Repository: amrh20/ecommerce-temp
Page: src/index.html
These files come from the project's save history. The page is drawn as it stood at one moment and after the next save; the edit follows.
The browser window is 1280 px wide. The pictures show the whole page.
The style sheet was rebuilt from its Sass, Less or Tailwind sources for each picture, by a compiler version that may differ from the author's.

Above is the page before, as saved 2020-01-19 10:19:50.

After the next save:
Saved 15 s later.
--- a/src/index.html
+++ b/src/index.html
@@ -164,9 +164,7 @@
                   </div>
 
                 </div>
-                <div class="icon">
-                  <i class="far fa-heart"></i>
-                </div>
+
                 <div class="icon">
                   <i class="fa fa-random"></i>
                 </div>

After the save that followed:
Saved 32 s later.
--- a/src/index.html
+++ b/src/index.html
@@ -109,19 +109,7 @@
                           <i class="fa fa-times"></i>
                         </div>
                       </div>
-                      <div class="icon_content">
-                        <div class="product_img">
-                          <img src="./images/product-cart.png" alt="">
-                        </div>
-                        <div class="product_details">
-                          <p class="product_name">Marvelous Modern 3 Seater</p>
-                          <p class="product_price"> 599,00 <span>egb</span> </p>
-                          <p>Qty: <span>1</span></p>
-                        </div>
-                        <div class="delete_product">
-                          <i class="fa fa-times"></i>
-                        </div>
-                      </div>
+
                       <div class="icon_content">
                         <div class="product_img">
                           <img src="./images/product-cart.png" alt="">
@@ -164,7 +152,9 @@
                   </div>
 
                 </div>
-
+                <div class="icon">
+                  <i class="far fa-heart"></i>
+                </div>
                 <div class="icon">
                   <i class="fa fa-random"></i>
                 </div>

§

WHAT TO PRODUCE: Retrieve every line above holding the word "span".

RESPONSE AREA:
-                          <p class="product_price"> 599,00 <span>egb</span> </p>
-                          <p>Qty: <span>1</span></p>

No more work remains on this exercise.